Stored items:
%%

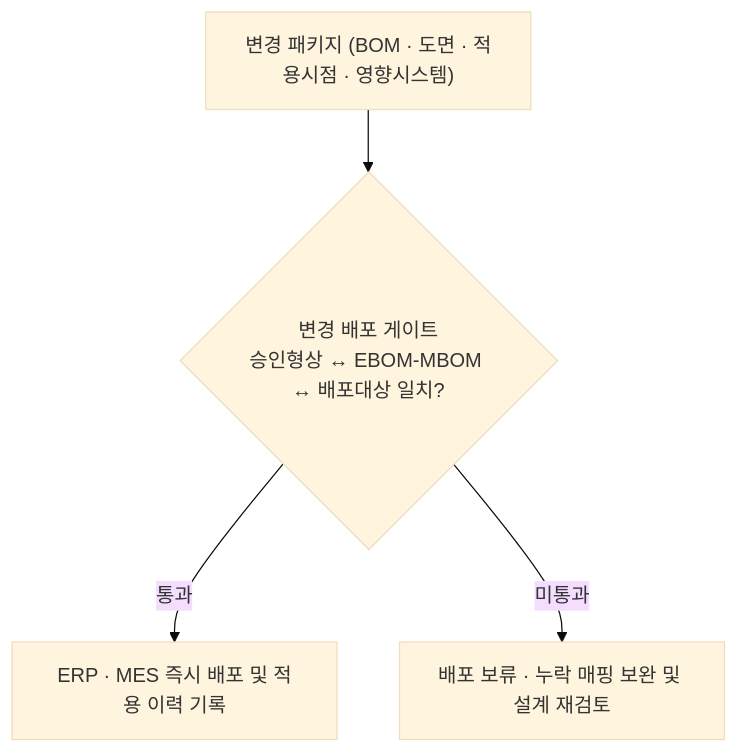
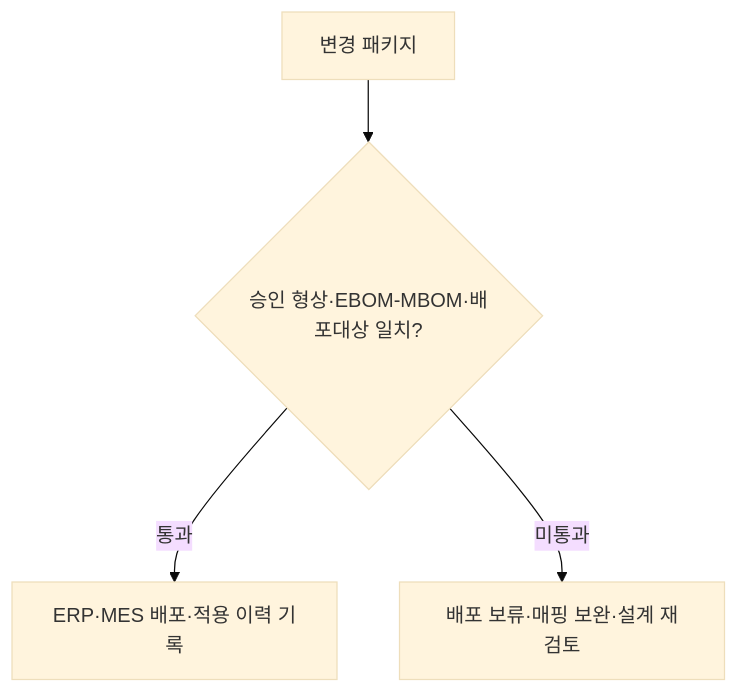
Before and after one commit to agnusdei1207/study: the third of 4 diagrams in src/content/docs/notes/itpe/01-it-strategy/071_plm.md, drawn with Mermaid (base theme). The commit also changed other lines of this file and 19 other files, not shown here.

````diff
--- a/src/content/docs/notes/itpe/01-it-strategy/071_plm.md
+++ b/src/content/docs/notes/itpe/01-it-strategy/071_plm.md
@@ -115,6 +110,6 @@
 ```mermaid
 flowchart TD
-    G1["변경 패키지 (BOM · 도면 · 적용시점 · 영향시스템)"] --> G2{"변경 배포 게이트<br/>승인형상 ↔ EBOM-MBOM ↔ 배포대상 일치?"}
-    G2 -->|통과| G3["ERP · MES 즉시 배포 및 적용 이력 기록"]
-    G2 -->|미통과| G4["배포 보류 · 누락 매핑 보완 및 설계 재검토"]
+    G1["변경 패키지"] --> G2{"승인 형상·EBOM-MBOM·배포대상 일치?"}
+    G2 -->|통과| G3["ERP·MES 배포·적용 이력 기록"]
+    G2 -->|미통과| G4["배포 보류·매핑 보완·설계 재검토"]
 ```
````
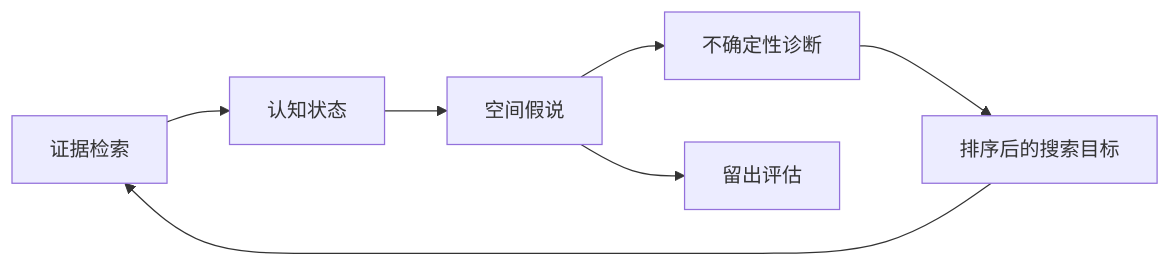
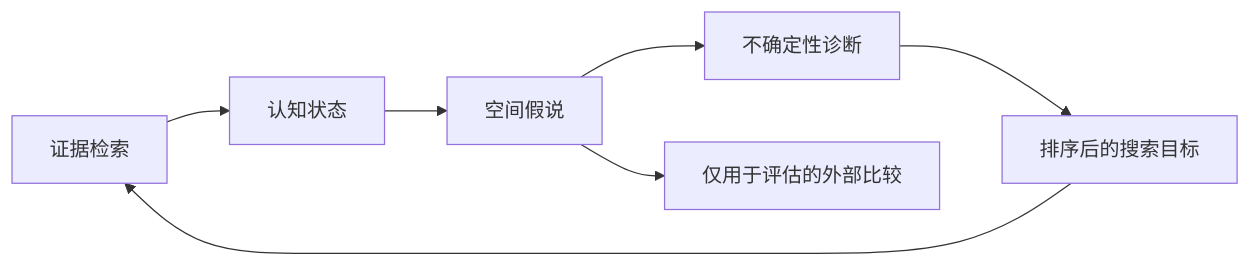
The diagram in README.zh-CN.md (shio-vinyl/evidence-driven-historical-geo), drawn with Mermaid before and after one commit. The commit also changed other lines of this file and 1 other file, not shown here.

````diff
--- a/README.zh-CN.md
+++ b/README.zh-CN.md
@@ -11,9 +11,9 @@
 ```mermaid
 flowchart LR
     A[证据检索] --> B[认知状态]
     B --> C[空间假说]
     C --> D[不确定性诊断]
     D --> E[排序后的搜索目标]
     E --> A
-    C --> F[留出评估]
+    C --> F[仅用于评估的外部比较]
 ```
````
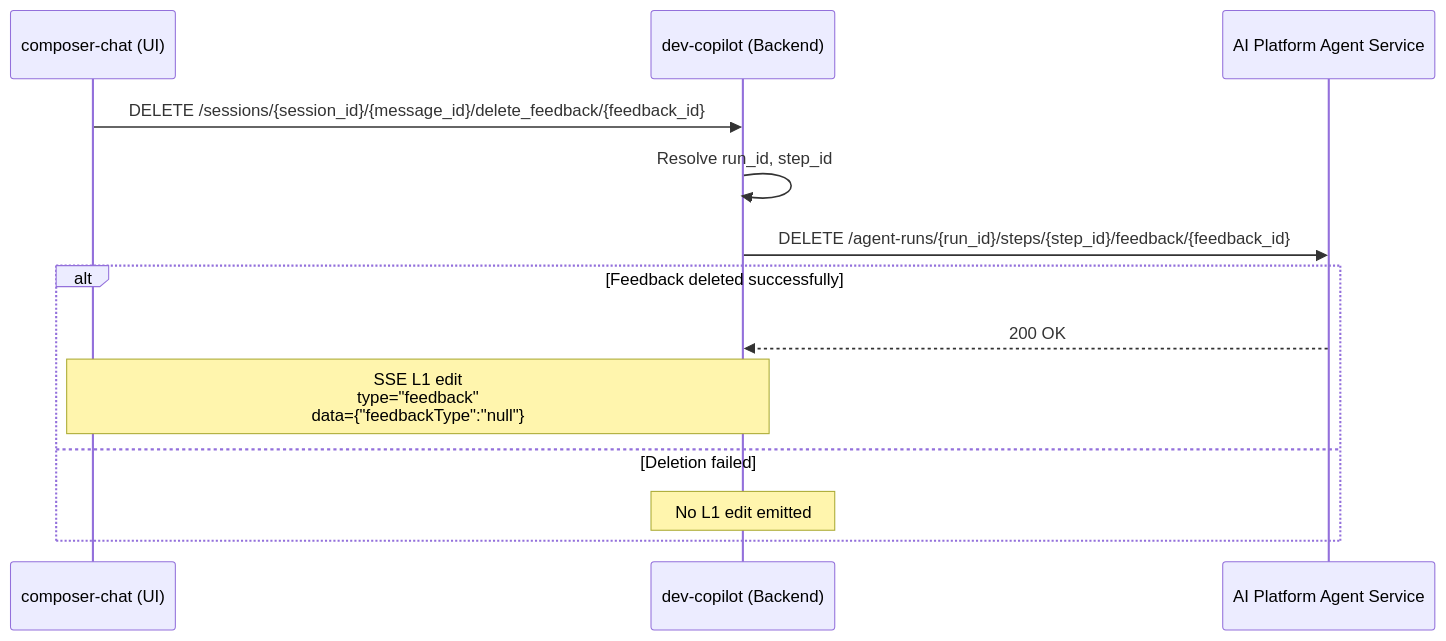
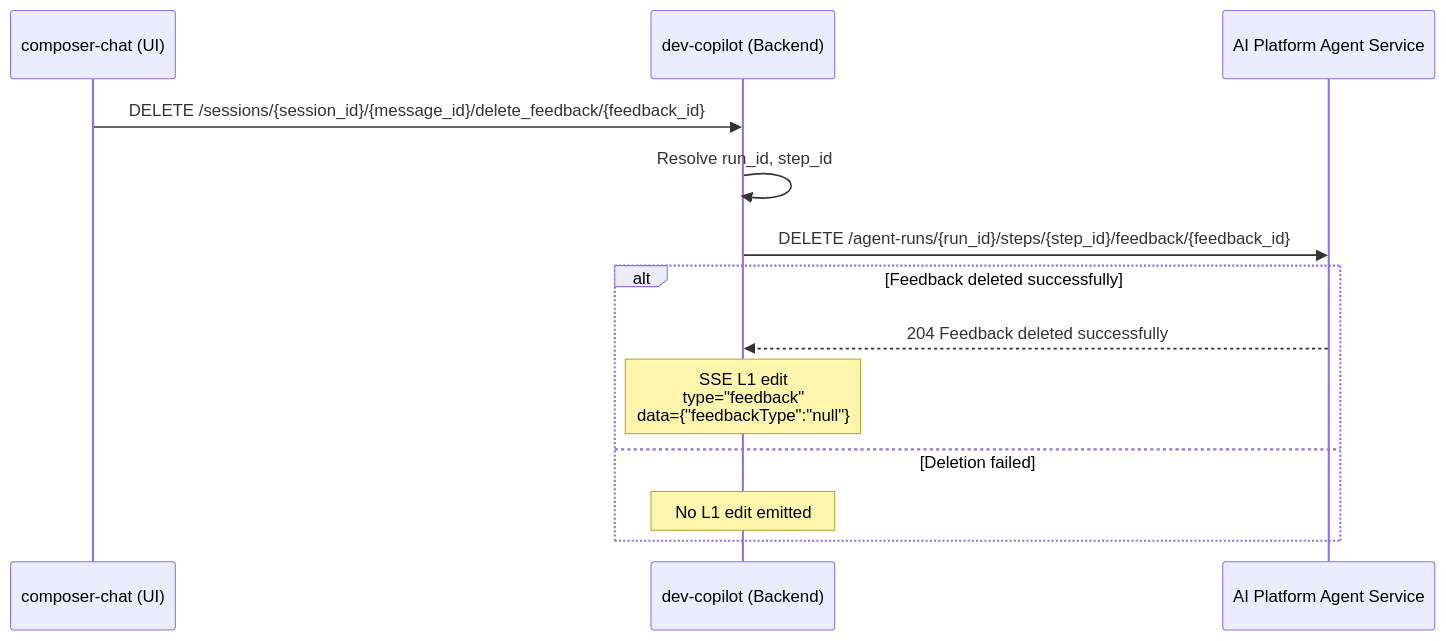
The second of 4 diagrams in spec.md (vananya23/myrepo), drawn with Mermaid before and after one commit. The commit also changed other lines of this file, not shown here.

Commit message:
Update feedback handling in spec.md

````diff
--- a/spec.md
+++ b/spec.md
@@ -55,17 +55,17 @@
 ```mermaid
  sequenceDiagram                                                                                                
     participant UI as composer-chat (UI)                                                                       
     participant BE as dev-copilot (Backend)                                                                    
     participant AIP as AI Platform Agent Service                                                               
                                                                                                                     
     UI->>BE: DELETE /sessions/{session_id}/{message_id}/delete_feedback/{feedback_id}                          
     BE->>BE: Resolve run_id, step_id                                                         
     BE->>AIP: DELETE /agent-runs/{run_id}/steps/{step_id}/feedback/{feedback_id}                               
     alt Feedback deleted successfully                                                                          
-        AIP-->>BE: 200 OK                                                                                                                                                                            
-        Note over BE,UI: SSE L1 edit<br/>type="feedback"<br/>data={"feedbackType":"null"}                          
+        AIP-->>BE: 204 Feedback deleted successfully                                                                                                                                                                           
+        Note over BE: SSE L1 edit<br/>type="feedback"<br/>data={"feedbackType":"null"}                          
     else Deletion failed                                                                                       
                                                                                      
         Note over BE: No L1 edit emitted  
 end
 ```
````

%%

**Task to carry out:** On how many lines above does "spec" occur? Say the number only.

**Response to the task:** 4